Perhaps it was your sibling, best friend, cousin, aunt or uncle, child, parent, niece, or nephew; No matter who it was, we have all been touched by suicide. For those who are not aware, the month of September is Suicide Awareness Month. This month is a time to raise awareness of this stigmatized topic. We use this month to change people’s perceptions, spread hope and share essential information with people affected by suicide. The goal is to ensure that individuals, friends, and families can access the resources they need to discuss suicide prevention and seek help.
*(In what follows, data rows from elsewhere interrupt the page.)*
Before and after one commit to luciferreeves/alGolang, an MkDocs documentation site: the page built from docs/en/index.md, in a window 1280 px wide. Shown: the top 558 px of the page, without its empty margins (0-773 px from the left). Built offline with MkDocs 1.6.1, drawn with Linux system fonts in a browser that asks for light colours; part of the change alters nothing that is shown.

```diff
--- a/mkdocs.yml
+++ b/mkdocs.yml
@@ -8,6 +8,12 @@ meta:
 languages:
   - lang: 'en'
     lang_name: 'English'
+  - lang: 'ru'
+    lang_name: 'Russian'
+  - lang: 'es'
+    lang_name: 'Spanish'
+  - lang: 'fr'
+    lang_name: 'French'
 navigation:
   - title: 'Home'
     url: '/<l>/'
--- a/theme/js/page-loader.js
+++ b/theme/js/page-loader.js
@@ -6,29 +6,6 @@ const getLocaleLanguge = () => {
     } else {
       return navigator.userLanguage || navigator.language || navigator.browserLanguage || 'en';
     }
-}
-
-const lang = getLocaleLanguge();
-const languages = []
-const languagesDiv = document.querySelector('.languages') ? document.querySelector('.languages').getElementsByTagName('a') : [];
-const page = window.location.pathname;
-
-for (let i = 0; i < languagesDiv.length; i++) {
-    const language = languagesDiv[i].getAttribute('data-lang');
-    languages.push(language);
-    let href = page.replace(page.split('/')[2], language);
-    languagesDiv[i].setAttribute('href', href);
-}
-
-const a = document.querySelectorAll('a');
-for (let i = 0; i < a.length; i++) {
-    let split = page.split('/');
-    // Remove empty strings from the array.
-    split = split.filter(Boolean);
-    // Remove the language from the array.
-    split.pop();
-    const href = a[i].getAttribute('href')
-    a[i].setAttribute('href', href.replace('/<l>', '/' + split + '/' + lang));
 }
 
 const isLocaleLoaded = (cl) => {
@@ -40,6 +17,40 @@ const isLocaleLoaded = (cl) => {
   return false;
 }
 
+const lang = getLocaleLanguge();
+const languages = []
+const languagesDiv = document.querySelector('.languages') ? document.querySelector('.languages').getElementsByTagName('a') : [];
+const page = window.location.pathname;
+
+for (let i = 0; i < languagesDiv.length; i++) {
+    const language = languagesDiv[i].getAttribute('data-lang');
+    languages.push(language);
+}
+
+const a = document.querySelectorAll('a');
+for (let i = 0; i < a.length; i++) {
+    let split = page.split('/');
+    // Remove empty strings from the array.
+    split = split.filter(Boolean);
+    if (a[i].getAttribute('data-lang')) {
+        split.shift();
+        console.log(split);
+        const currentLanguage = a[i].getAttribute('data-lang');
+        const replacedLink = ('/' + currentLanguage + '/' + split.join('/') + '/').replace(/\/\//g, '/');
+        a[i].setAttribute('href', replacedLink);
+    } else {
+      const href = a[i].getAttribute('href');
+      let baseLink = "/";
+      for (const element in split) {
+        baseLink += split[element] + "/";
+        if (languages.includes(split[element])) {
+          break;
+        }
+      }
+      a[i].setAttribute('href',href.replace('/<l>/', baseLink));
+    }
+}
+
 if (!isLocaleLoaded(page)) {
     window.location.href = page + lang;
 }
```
In some areas with specific Crisis Interventionist Teams, you call 911 and ask to speak to a trained team member. This trained member has been debriefed on how to best de-escalate the situation without adding to the problem. This is also a great time for local communities to assess their mental health escalation process. Research your community to see if this is something you already have. If it is not, you can visit CIT International’s Website along with National Alliance on Mental Illness’s (NAMI) CIT resources.

Sadly, suicide is not as uncommon as one may think. The twelfth leading cause of death in the U.S. is suicide. It is the second leading cause of death among people between ages 10–14 and the third leading cause of death among people between ages 15-24 in the U.S. So please, this September, don’t just nod your head at the cause but take action against this awful epidemic. Everyone must play a part in this to work. It cannot be an isolated turn of events. However, it must be a group effort to show that we are all still connected by our humanity. You should care about others not just because you have to but because it is the right thing to do. Wouldn’t you want someone to do the same for you if it were you?

Suicide is not inevitable. We do our part when we begin the conversation, give support, and direct help to those who need it. Research suggests that providing support services, talking about suicide, reducing access to means of self-harm, and following up with loved ones are ways we can help. Crisis Centers provide counseling to everyone. They offer irreplaceable support and a chance to connect with trusted and trained professionals.

If you have suicidal thoughts, please know you’re not alone; some people understand. You can and will get better. If you are suffering from suicidal thoughts, please contact one of the helplines below IMMEDIATELY to get the help you deserve. There is another option when it comes to suicide: life. Choose life because it does get better and there is so much awaiting you, don’t miss it❣️


988 Suicide & Crisis Lifeline: Call or Text 988

Crisis Text Line: Text HOME to 741741

The Trevor Project LGBTQIA+ Hotline